Are you a “pillow zealot”? When you go on vacation, do you have to bring your “special” pillow with you, because you just can’t sleep without it? I know a few people who fall into that category (in fact, I am married to one!) and maybe you are one of them yourself! For some people, sleep is very difficult to attain, without that special pillow.
As a physical therapist, I work a lot with people that struggle with neck pain. Usually at some point during our treatment sessions the question comes up, “What kind of pillow should I be using? Can you recommend one?” Today one of our spine pain specialists, Toby Bluth, PT, DPT, will be answering those very questions! Find out which pillow is the best for stomach, side, and back sleepers and unlock the key to your best night’s rest!

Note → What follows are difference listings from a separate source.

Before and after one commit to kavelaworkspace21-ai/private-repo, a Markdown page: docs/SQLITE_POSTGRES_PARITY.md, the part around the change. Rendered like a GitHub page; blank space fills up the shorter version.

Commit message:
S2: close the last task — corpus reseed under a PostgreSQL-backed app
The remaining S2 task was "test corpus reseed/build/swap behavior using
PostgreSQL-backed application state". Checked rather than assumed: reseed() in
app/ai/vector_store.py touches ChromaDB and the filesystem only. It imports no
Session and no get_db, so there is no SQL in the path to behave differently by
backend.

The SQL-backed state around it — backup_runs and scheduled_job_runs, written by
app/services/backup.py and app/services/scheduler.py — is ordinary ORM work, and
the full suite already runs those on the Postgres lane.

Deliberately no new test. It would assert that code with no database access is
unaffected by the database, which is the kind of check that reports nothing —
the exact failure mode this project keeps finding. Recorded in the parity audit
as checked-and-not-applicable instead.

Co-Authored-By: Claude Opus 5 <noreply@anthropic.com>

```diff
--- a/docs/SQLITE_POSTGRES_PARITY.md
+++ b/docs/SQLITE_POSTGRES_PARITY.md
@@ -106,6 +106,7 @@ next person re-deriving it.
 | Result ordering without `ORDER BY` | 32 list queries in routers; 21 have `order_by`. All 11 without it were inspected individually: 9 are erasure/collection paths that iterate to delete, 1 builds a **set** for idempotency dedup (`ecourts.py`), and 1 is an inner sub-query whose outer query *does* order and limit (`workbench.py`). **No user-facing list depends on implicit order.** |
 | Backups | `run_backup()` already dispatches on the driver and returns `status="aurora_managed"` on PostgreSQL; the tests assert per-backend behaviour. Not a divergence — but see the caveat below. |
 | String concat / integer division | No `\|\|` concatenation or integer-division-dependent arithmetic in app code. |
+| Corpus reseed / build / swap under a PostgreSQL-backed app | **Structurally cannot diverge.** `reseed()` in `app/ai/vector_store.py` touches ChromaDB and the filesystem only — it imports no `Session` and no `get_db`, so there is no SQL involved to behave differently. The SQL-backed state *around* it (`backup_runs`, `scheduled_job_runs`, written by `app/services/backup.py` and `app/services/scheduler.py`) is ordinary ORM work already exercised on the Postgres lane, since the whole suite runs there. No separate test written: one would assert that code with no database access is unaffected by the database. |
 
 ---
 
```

First, let’s keep it pretty simple. If you are waking up with neck pain, then it is probably time to consider a change in your current pillow. The pillow discussion can get pretty in-depth, and you can spend a lot of money on that “special” pillow. However, the one piece of advice that we give out all day everyday is this: the right pillow for you comes down to the one that helps maintain good alignment during your sleeping position of choice. Maintaining proper sine alignment while sleeping is absolutely crucial. Having poor posture during an extended period of rest can cause painful mechanical neck pain. After hours in a poor position the joints and ligaments surrounding those joints tighten up and actually get used to that painful position during the night. That tightening effect can result in a painful, inflamed neck in the morning with the initial movements of the day. Sometimes that pain can even linger for some time, requiring some “TLC” from your physical therapist.
In general, no matter what position you prefer to sleep in, it is good to have a pillow that provides support that allows the ear to stay in line with the tip of the shoulder. The following graphic helps you to visualize what the proper pillow would look like for a side sleeper:
Now let’s consider that concept for the three different sleeping positions and how it relates to picking the right pillow:
1. Back: a good medium fill pillow should do just fine here. Try to find a pillow that will allow your neck to curve without extending it too far backwards or forwards. The main position we want to avoid would be letting the head fall back too far, putting that optimal positioning out of line with the ear falling behind the shoulders.
2. Side: a medium to low fill pillow should allow for that proper positioning for the side sleeper. Too flat or a pillow that is too old will put the head too far down in relation to the shoulders. Conversely stacking pillows too high puts an uncomfortable “crink” in the neck all night long. Both of these are a sure recipe for neck pain in the morning.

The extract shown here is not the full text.